Williams credits mother Oracene and father and coach Richard with her superior sportsmanship. “I would not have been playing tennis, or be the person I am without my dad or without my parents. I’m extremely grateful for them. They molded me,” Williams says. Famously, Richard began coaching her and Serena with no prior experience in the sport (he recently became the first inductee of the American Tennis Association’s Hall of Fame for his contributions). But he also made sure they had a backup plan, teaching the sisters the ins and outs of finances to widen their horizons. This, Williams tells me, is where her penchant for entrepreneurship first began. “[At that time] you need someone to push you in the right direction, you need someone to be your motivation,” she says.
Also ingrained in Williams is a passion for equality, for which she and Serena have advocated on and off the court, speaking out about issues like equal pay and simply demonstrating supremacy in competition. Yet it’s when I mention her role as a female icon that Williams surprisingly demurs for the first time. “I feel like I had a lot of amazing role models ahead of me who achieved more in times that were much more trying,” she says, referring to tennis player Althea Gibson, who was the first black athlete to compete in the 1950s when the sport was (still) segregated, and Billie Jean King, who founded the Women’s Tennis Association and beat Bobby Riggs during their infamous “Battle of the Sexes” tennis match, a trending topic thanks to a 2017 film by the same name. These women, along with those who followed, continue to inspire Venus amid her undeniable impact on the landscape. After all, Williams was the first women’s Wimbledon champion to earn as much as the men’s champion Roger Federer in 2007 after advocating for equal pay. “The only way to face things is head-on,” Williams says of her political philosophy. “You have to find a bridge and encourage people to do the right thing.”
Ultimately, Williams is more of an ambassador than a mover and a shaker – which has clearly served her well in business. While it’s commonplace these days to see celebrities to parlay their success into merch, fragrances and more, the success of V Starr and EleVen demonstrate a range of talent that is truly unique to Williams. But that’s not to say that she doesn’t feel the pressure of her own track record. “I’m so used to pressure in my life that I don’t think I could live without it,” Williams says. “Pressure is a privilege, and I’m okay with that.”
While pressure may be a privilege, it’s not one that Williams is showing any signs of feeling—in a return to her nonchalant fashion, as if one should expect anything else, the true formula to Venus Williams’s success remains the same. “You have to put in the work,” she says, “and once that work is put in, then there you go. It’s the same thing that happens in sports.
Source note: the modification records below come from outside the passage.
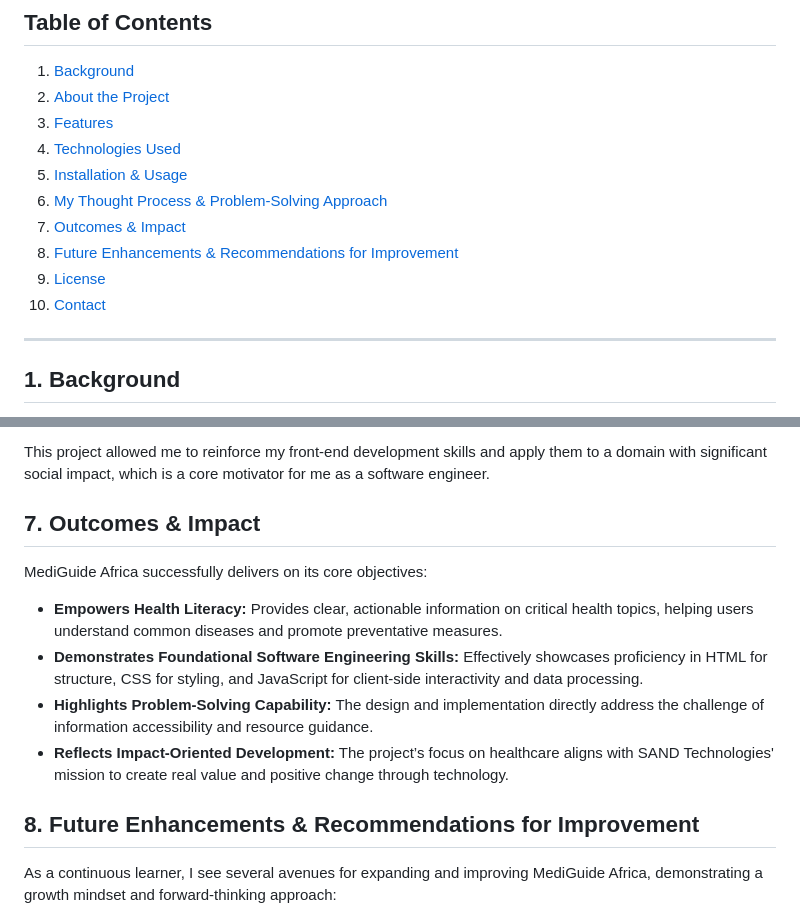
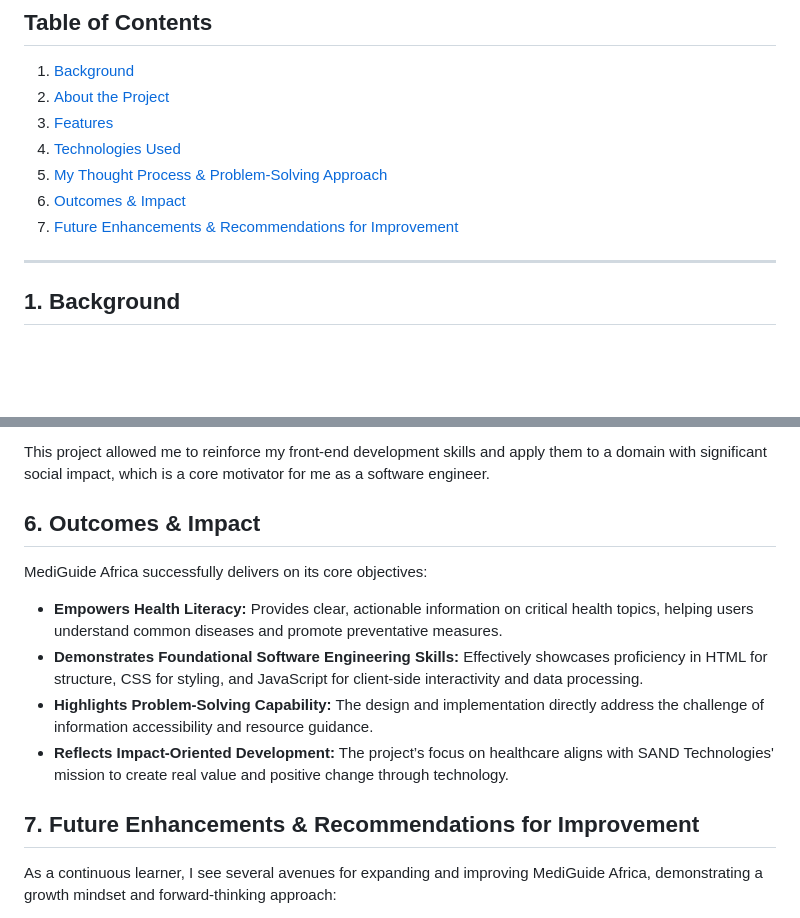
Before and after one commit to lanrelawal2002/MediGuide-Africa, a Markdown page: README.md, 2 parts joined by grey strips. Drawn GitHub-style; blank space fills up the shorter version.

```diff
--- a/README.md
+++ b/README.md
@@ -11,12 +11,9 @@
 2.  [About the Project](#2-about-the-project)
 3.  [Features](#3-features)
 4.  [Technologies Used](#4-technologies-used)
-5.  [Installation & Usage](#5-installation--usage)
-6.  [My Thought Process & Problem-Solving Approach](#6-my-thought-process--problem-solving-approach)
-7.  [Outcomes & Impact](#7-outcomes--impact)
-8.  [Future Enhancements & Recommendations for Improvement](#8-future-enhancements--recommendations-for-improvement)
-9.  [License](#9-license)
-10. [Contact](#10-contact)
+5.  [My Thought Process & Problem-Solving Approach](#5-my-thought-process--problem-solving-approach)
+6.  [Outcomes & Impact](#6-outcomes--impact)
+7.  [Future Enhancements & Recommendations for Improvement](#7-future-enhancements--recommendations-for-improvement)
 
 ---
 
@@ -100,7 +70,7 @@ My approach to building MediGuide Africa was driven by a desire to create a prac
 
 This project allowed me to reinforce my front-end development skills and apply them to a domain with significant social impact, which is a core motivator for me as a software engineer.
 
-## 7. Outcomes & Impact
+## 6. Outcomes & Impact
 
 MediGuide Africa successfully delivers on its core objectives:
 
@@ -109,7 +79,7 @@ MediGuide Africa successfully delivers on its core objectives:
 * **Highlights Problem-Solving Capability:** The design and implementation directly address the challenge of information accessibility and resource guidance.
 * **Reflects Impact-Oriented Development:** The project’s focus on healthcare aligns with SAND Technologies' mission to create real value and positive change through technology.
 
-## 8. Future Enhancements & Recommendations for Improvement
+## 7. Future Enhancements & Recommendations for Improvement
 
 As a continuous learner, I see several avenues for expanding and improving MediGuide Africa, demonstrating a growth mindset and forward-thinking approach:
 
```
Also changed, not shown: other parts of README.md (+1 -50 lines).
You don’t just start in the main draw of Wimbledon, you work your way there. [I don’t want] to be put in a box,” she says. “I love being great at tennis, but just because you’re an athlete doesn’t mean you’re not a well-rounded person who is perfectly capable of achieving other things.”